As disappointing as that is for Brook, his lack of runs, Malan’s truckload of them, Roy’s back spasms and Liam Livingstone’s impact with bat and ball have crystalised matters.
If there was doubt about the make-up of England’s top six to face New Zealand at the World Cup, then there probably isn’t any more. It would be a surprise if it was not Malan, Bairstow, Joe Root, Ben Stokes, Jos Buttler and Livingstone in that order.
Even if Roy overcomes his back issues and finds form – there is talk that he could be added to the squad for the three ODIs against Ireland to get game time – it will be incredibly hard to overlook a player in Malan who has just reached 1,000 ODI runs in 21 innings and averages 61.52 in the format.
In his last 15 ODIs, he has scored five hundreds in five different countries.
Malan appears to have gone from back-up to first choice, with Roy, through no fault of his own, going the other way – and possibly even worse.
England’s 2019 World Cup-winning captain Eoin Morgan says it is imperative the Surrey batter now features against Ireland, with that series starting at Headingley on Wednesday.
“The biggest concern now is Roy’s level of fitness,” Morgan said of a player who scored 443 runs in eight matches at an average of 63.28 as England won the World Cup four years ago.

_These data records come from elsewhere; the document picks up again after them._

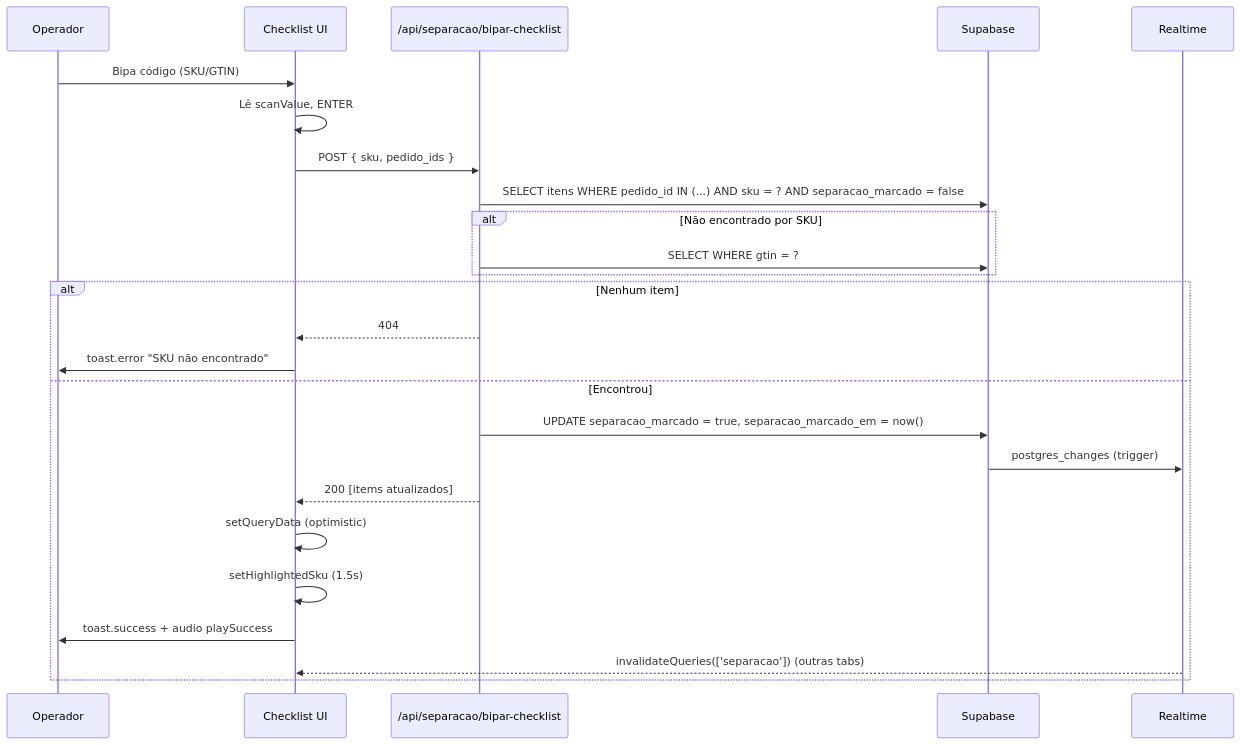
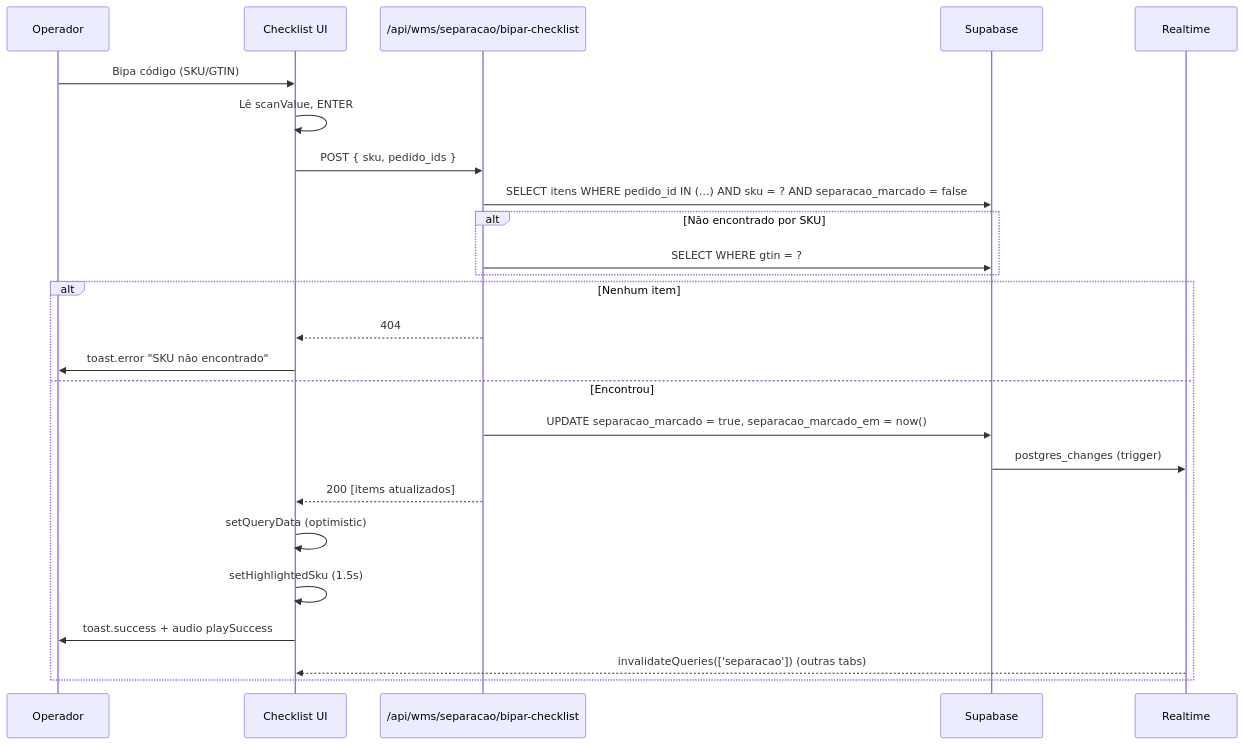
One commit to Eryk-dev/estoquelever changed the third of 6 diagrams in docs/fluxos/05-separacao-wave-picking.md. Above: the diagram before and after it, drawn with Mermaid. The commit also changed other lines of this file and 20 other files, not shown here.

````diff
--- a/docs/fluxos/05-separacao-wave-picking.md
+++ b/docs/fluxos/05-separacao-wave-picking.md
@@ -1184,28 +1184,28 @@
 ```mermaid
 sequenceDiagram
     participant Op as Operador
     participant UI as Checklist UI
-    participant API as /api/separacao/bipar-checklist
+    participant API as /api/wms/separacao/bipar-checklist
     participant DB as Supabase
     participant RT as Realtime
 
     Op->>UI: Bipa código (SKU/GTIN)
     UI->>UI: Lê scanValue, ENTER
     UI->>API: POST { sku, pedido_ids }
     API->>DB: SELECT itens WHERE pedido_id IN (...) AND sku = ? AND separacao_marcado = false
     alt Não encontrado por SKU
         API->>DB: SELECT WHERE gtin = ?
     end
     alt Nenhum item
         API-->>UI: 404
         UI->>Op: toast.error "SKU não encontrado"
     else Encontrou
         API->>DB: UPDATE separacao_marcado = true, separacao_marcado_em = now()
         DB->>RT: postgres_changes (trigger)
         API-->>UI: 200 [items atualizados]
         UI->>UI: setQueryData (optimistic)
         UI->>UI: setHighlightedSku (1.5s)
         UI->>Op: toast.success + audio playSuccess
         RT-->>UI: invalidateQueries(['separacao']) (outras tabs)
     end
 ```
````
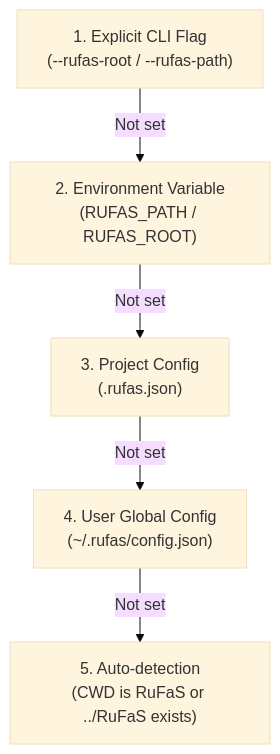
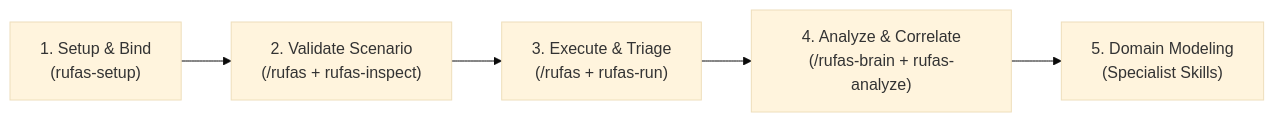
One commit to thiago-f-santos/rufas-agentic-tooling changed the diagram in README.md. Above: the diagram before and after it, drawn with Mermaid (base theme). The commit also changed other lines of this file, not shown here.

````diff
--- a/README.md
+++ b/README.md
@@ -85,7 +94,7 @@
 ```mermaid
-flowchart TD
-    A["1. Explicit CLI Flag<br/>(--rufas-root / --rufas-path)"] -->|Not set| B["2. Environment Variable<br/>(RUFAS_PATH / RUFAS_ROOT)"]
-    B -->|Not set| C["3. Project Config<br/>(.rufas.json)"]
-    C -->|Not set| D["4. User Global Config<br/>(~/.rufas/config.json)"]
-    D -->|Not set| E["5. Auto-detection<br/>(CWD is RuFaS or ../RuFaS exists)"]
+flowchart LR
+    A["1. Setup & Bind<br/>(rufas-setup)"] --> B["2. Validate Scenario<br/>(/rufas + rufas-inspect)"]
+    B --> C["3. Execute & Triage<br/>(/rufas + rufas-run)"]
+    C --> D["4. Analyze & Correlate<br/>(/rufas-brain + rufas-analyze)"]
+    D --> E["5. Domain Modeling<br/>(Specialist Skills)"]
 ```
````
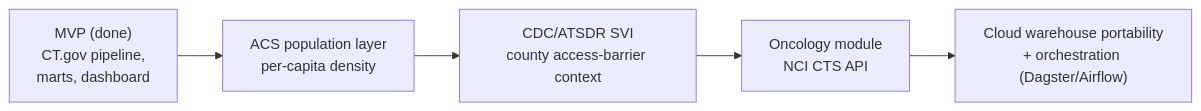
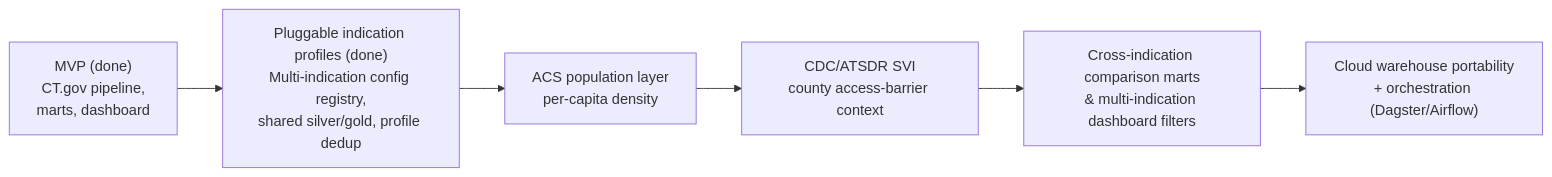
Before and after one commit to ne1cc/clinical-trial-intelligence: diagram 14 of 14 in PROJECT_DOCUMENTATION.md, drawn with Mermaid. The commit also changed other lines of this file and 13 other files, not shown here.

Commit message:
feat: pluggable indication profiles for multi-indication scope

````diff
--- a/PROJECT_DOCUMENTATION.md
+++ b/PROJECT_DOCUMENTATION.md
@@ -730,7 +740,8 @@
 ```mermaid
 flowchart LR
-    M1["MVP (done)<br/>CT.gov pipeline,<br/>marts, dashboard"] --> M2["ACS population layer<br/>per-capita density"]
+    M1["MVP (done)<br/>CT.gov pipeline,<br/>marts, dashboard"] --> MP["Pluggable indication profiles (done)<br/>Multi-indication config registry,<br/>shared silver/gold, profile dedup"]
+    MP --> M2["ACS population layer<br/>per-capita density"]
     M2 --> M3["CDC/ATSDR SVI<br/>county access-barrier context"]
-    M3 --> M4["Oncology module<br/>NCI CTS API"]
+    M3 --> M4["Cross-indication comparison marts<br/>& multi-indication dashboard filters"]
     M4 --> M5["Cloud warehouse portability<br/>+ orchestration (Dagster/Airflow)"]
 ```
````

“He has to play in the Ireland series as you can’t sit in a selection meeting with any amount of confidence and pick him for the World Cup at the moment.
“He has to go through a certain level of game time, recuperation and then possibly another game to try and prove his fitness.”
Morgan’s fellow Sky Sports Cricket pundit Michael Atherton added: “I think the [Roy situation] is concerning for a number of reasons, including the lack of 50-over cricket he has had since March, when he did well in Bangladesh.
“He has played a bit of Vitality Blast, a bit of Major League Cricket in America, a bit of Hundred, so this series would have been the opportunity to reacquaint with the rhythms of 50-over cricket which are markedly different to T20, particularly at the top of the order.
“The other concern is the type of injury. I speak from experience when saying back spasms are difficult to deal with because they suddenly come on and when you get them they are in the back of your mind. You don’t have full confidence in your body.
“The nature of this tournament in India means you are flying from venue to venue. Every day is a flying day, different hotels, different beds, lots of travel, which is not good for that type of injury.
“England have yet to name their final squad and, who knows, Roy might not make it.”
Brook could be the beneficiary if Roy is deemed not fit – but Malan now needs no help to make the final 15 or indeed the XI.
Watch England’s three-match ODI series against Ireland live on Sky Sports, starting with Wednesday’s opener at Headingley. Coverage begins at 12pm ahead of the first ball at 12.30pm.
Watch the Cricket World Cup live in full on Sky Sports between October 5 and November 19 with England vs New Zealand kicking off the competition in a repeat of the 2019 final.